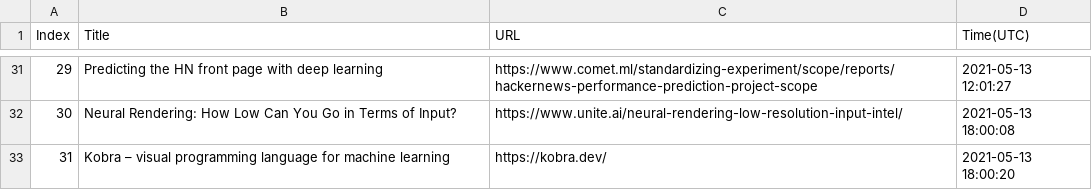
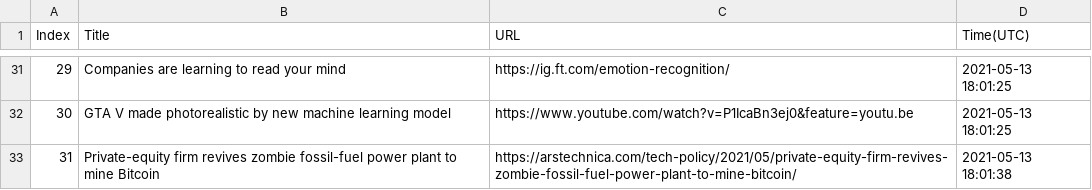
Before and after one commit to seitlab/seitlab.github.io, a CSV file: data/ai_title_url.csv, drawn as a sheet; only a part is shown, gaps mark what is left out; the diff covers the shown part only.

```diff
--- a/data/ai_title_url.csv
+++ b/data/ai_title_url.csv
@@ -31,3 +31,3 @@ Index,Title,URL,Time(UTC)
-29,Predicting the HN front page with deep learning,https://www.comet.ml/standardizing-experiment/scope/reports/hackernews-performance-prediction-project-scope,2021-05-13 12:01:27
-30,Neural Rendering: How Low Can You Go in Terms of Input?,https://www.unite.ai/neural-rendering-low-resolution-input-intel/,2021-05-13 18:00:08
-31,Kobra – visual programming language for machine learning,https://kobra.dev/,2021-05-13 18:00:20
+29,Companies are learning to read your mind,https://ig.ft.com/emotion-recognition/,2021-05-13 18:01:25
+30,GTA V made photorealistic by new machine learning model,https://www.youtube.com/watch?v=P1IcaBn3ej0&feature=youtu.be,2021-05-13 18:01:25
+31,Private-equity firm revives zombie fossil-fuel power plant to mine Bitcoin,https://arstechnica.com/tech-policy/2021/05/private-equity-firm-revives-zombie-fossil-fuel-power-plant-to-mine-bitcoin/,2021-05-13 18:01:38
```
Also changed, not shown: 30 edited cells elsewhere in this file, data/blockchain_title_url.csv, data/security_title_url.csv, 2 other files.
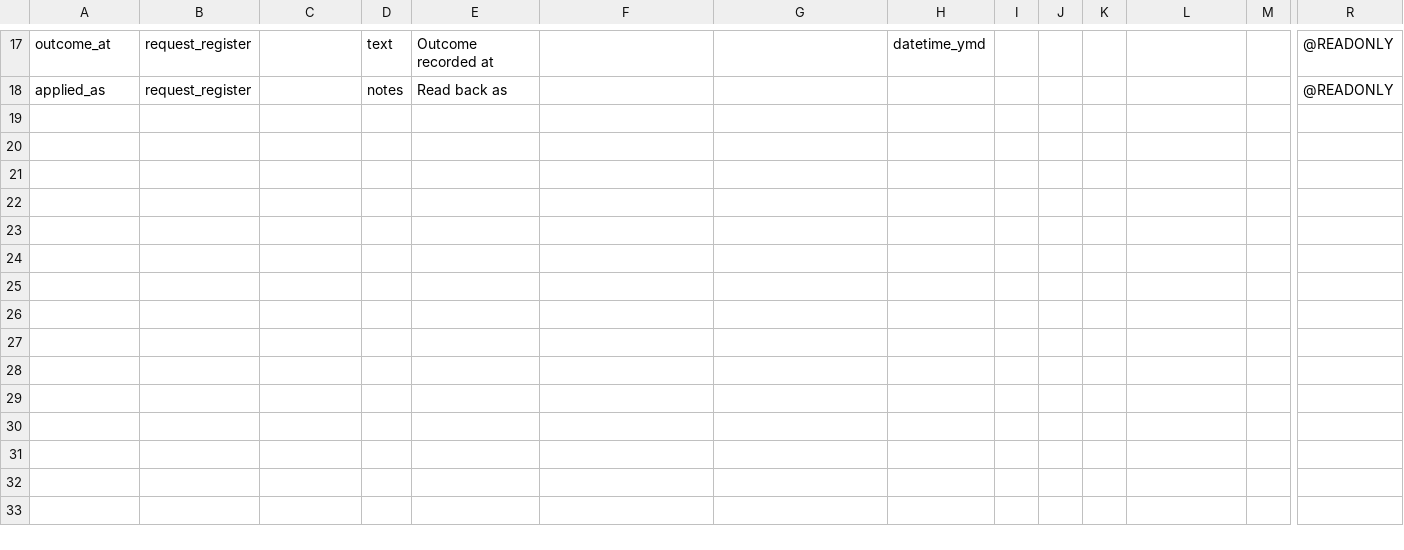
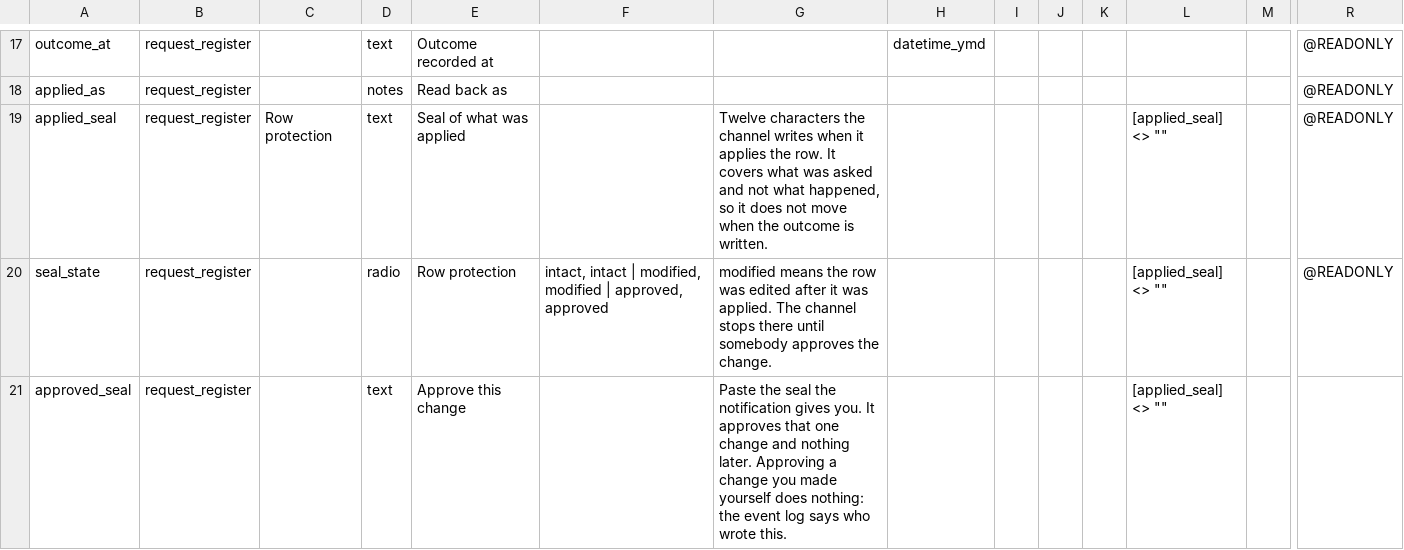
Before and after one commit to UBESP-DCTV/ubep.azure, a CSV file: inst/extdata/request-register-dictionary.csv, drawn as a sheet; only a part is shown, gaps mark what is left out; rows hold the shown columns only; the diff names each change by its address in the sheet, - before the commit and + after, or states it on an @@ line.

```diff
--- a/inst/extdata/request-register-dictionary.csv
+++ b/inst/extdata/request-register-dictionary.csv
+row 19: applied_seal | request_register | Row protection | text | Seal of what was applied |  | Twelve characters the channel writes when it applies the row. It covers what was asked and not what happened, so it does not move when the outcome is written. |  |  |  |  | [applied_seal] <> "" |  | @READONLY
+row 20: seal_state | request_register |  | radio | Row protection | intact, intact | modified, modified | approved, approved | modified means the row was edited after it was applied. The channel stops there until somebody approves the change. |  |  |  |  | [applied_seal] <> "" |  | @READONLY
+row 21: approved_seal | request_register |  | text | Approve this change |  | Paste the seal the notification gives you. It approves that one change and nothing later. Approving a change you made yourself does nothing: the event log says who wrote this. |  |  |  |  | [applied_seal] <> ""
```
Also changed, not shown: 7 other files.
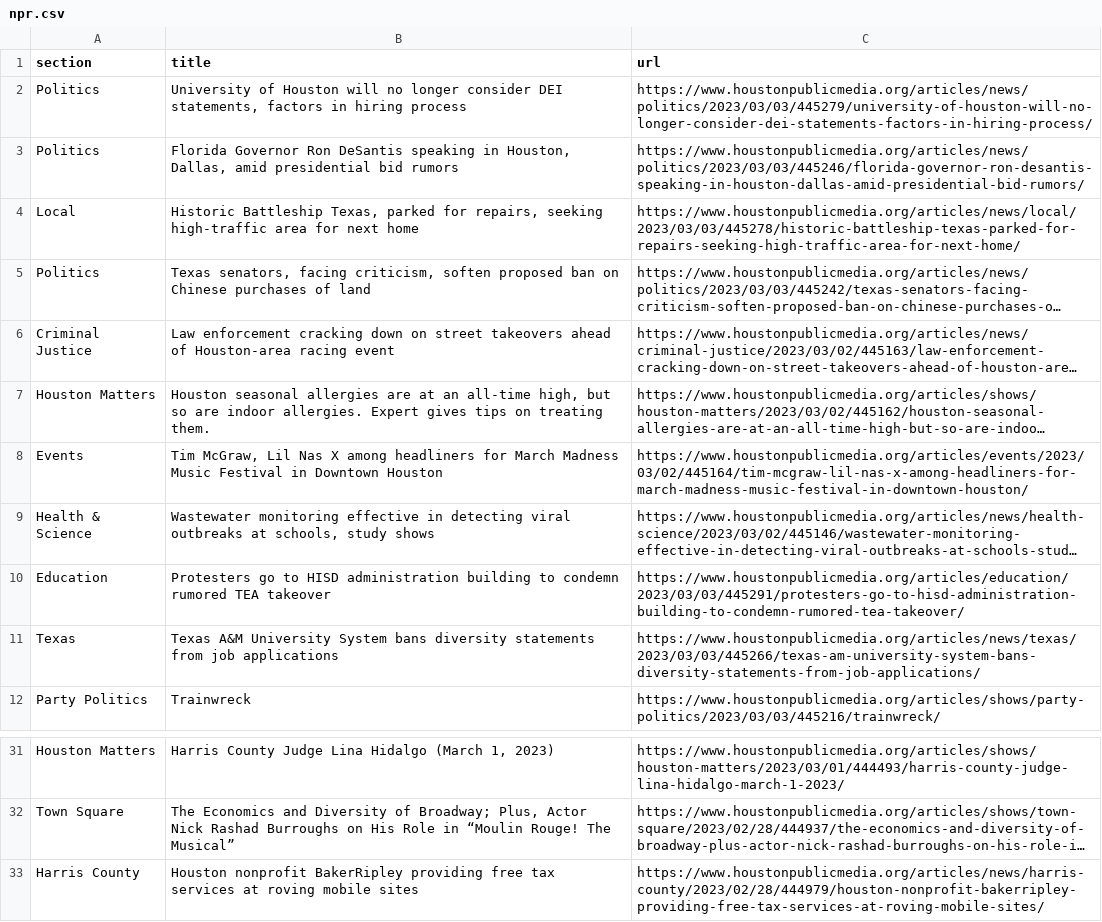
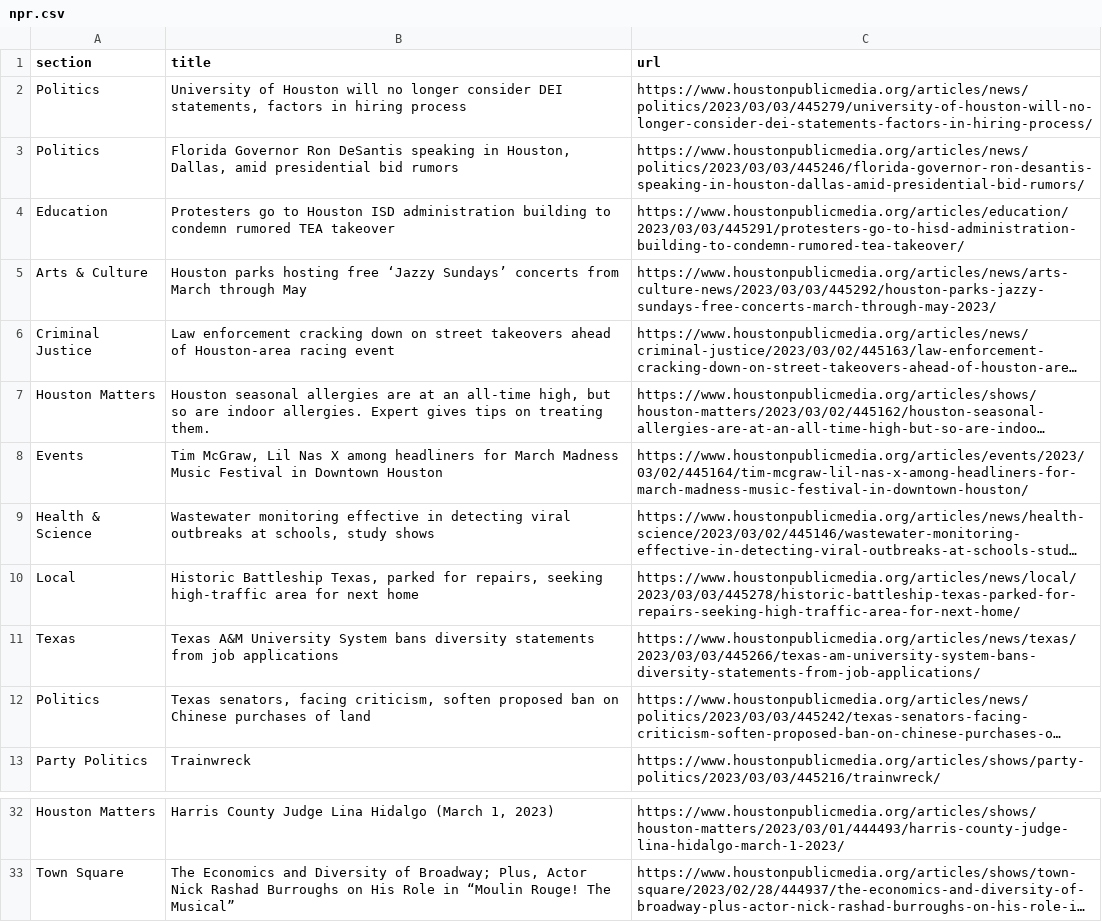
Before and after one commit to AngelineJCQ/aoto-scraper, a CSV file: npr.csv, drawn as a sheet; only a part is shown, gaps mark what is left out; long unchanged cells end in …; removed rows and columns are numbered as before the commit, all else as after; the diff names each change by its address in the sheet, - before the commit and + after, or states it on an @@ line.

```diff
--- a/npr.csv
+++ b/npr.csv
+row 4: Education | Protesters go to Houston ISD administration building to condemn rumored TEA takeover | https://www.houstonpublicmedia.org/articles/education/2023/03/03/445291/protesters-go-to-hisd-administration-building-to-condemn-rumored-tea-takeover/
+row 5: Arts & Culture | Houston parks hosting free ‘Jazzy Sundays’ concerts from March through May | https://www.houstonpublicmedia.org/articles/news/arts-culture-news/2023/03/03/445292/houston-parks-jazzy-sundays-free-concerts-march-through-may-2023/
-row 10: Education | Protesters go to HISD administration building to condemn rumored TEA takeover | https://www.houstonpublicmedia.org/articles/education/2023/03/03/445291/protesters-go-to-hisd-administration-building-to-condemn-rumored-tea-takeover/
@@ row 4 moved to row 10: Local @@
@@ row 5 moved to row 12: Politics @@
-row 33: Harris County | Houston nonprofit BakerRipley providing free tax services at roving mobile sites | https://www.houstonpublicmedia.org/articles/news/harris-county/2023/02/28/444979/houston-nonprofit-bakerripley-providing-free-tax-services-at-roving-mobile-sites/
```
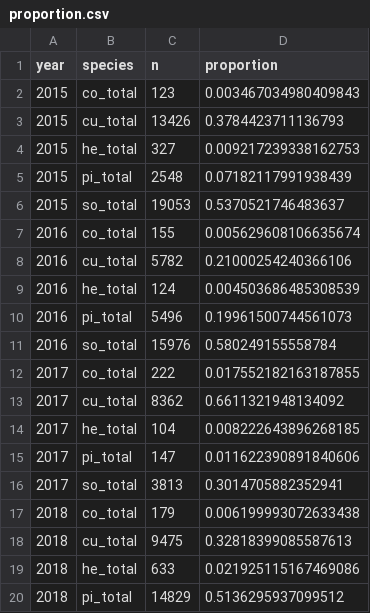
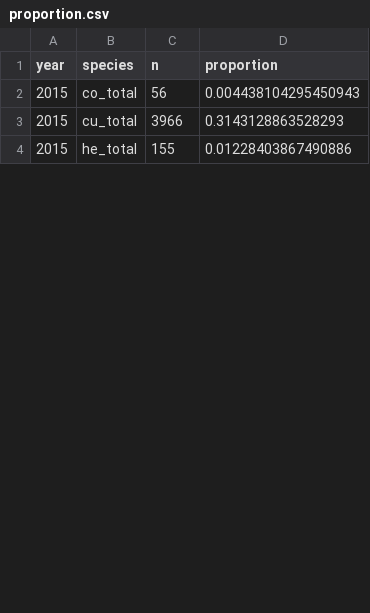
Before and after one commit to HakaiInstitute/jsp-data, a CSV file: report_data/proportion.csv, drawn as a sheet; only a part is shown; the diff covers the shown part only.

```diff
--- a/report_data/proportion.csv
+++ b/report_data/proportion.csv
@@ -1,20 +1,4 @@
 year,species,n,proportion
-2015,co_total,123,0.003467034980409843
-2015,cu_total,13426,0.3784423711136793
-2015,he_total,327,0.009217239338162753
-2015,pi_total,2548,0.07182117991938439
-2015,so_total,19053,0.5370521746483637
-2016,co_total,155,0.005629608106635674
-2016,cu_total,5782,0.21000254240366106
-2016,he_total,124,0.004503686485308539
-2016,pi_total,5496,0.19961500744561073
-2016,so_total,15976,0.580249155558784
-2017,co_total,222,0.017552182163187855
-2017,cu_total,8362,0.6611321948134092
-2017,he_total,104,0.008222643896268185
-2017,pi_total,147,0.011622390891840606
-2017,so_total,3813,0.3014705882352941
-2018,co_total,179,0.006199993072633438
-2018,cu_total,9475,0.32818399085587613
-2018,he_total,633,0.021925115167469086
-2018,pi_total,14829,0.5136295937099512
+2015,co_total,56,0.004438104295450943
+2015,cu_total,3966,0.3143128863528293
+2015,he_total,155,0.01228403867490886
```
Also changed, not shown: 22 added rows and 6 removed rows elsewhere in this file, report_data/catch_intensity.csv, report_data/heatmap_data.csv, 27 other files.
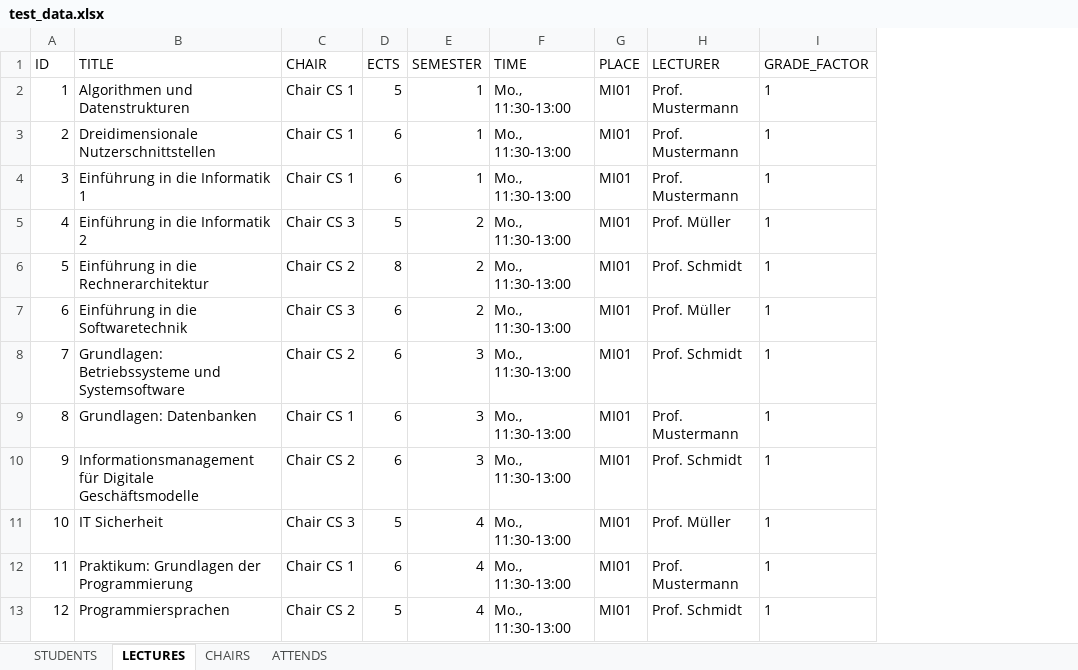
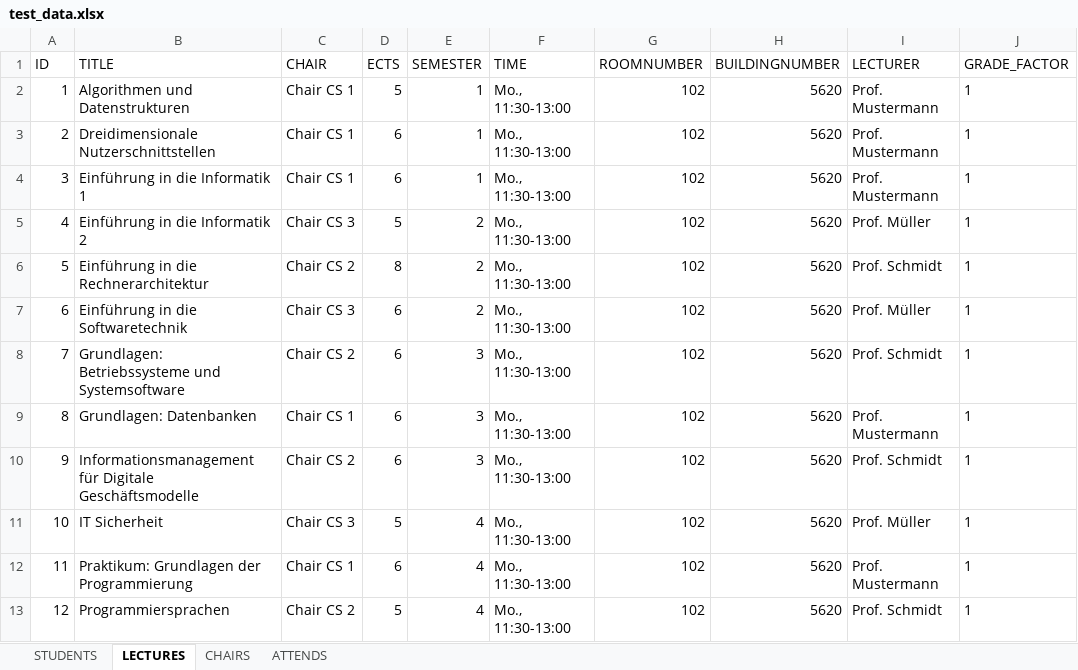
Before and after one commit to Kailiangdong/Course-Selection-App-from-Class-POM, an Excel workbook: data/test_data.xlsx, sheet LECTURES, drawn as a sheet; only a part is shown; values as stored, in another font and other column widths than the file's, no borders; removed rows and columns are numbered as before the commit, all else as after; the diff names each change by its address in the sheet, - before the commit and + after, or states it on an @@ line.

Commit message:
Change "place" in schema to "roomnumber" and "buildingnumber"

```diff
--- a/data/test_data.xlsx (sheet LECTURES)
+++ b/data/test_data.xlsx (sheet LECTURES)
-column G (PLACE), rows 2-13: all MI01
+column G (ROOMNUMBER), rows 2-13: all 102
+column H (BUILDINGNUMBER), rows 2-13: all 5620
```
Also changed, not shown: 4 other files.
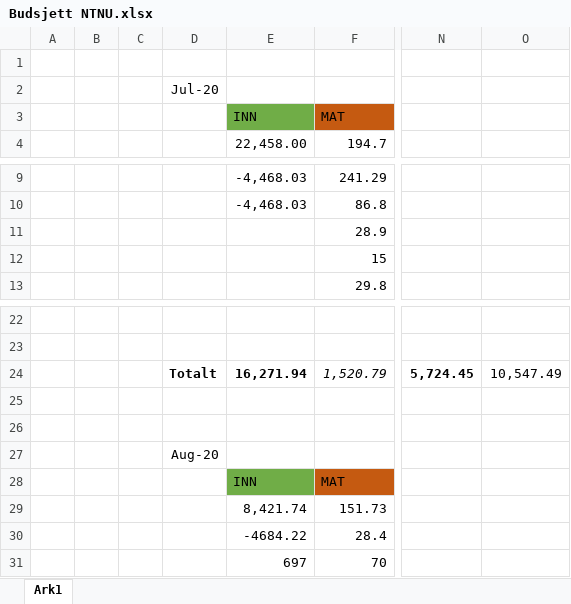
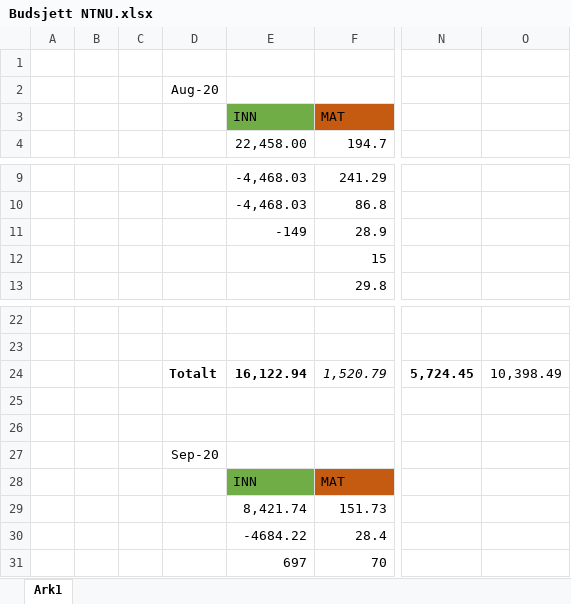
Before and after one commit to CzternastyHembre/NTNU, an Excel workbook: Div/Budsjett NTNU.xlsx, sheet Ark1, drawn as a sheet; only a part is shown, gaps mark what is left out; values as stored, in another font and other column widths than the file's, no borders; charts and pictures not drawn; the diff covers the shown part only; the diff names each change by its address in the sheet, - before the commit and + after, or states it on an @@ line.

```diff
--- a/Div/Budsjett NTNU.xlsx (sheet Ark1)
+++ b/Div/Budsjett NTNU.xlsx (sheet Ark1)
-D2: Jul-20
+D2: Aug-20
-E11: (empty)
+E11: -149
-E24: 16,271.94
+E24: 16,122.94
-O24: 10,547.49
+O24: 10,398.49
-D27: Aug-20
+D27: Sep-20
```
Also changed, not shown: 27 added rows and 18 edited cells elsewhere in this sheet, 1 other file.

---------------

## Activity
Lines from the entries that contain the word "edited" are what the answer must hold.

## Answer section
Also changed, not shown: 30 edited cells elsewhere in this file, data/blockchain_title_url.csv, data/security_title_url.csv, 2 other files.
+row 20: seal_state | request_register |  | radio | Row protection | intact, intact | modified, modified | approved, approved | modified means the row was edited after it was applied. The channel stops there until somebody approves the change. |  |  |  |  | [applied_seal] <> "" |  | @READONLY
Also changed, not shown: 27 added rows and 18 edited cells elsewhere in this sheet, 1 other file.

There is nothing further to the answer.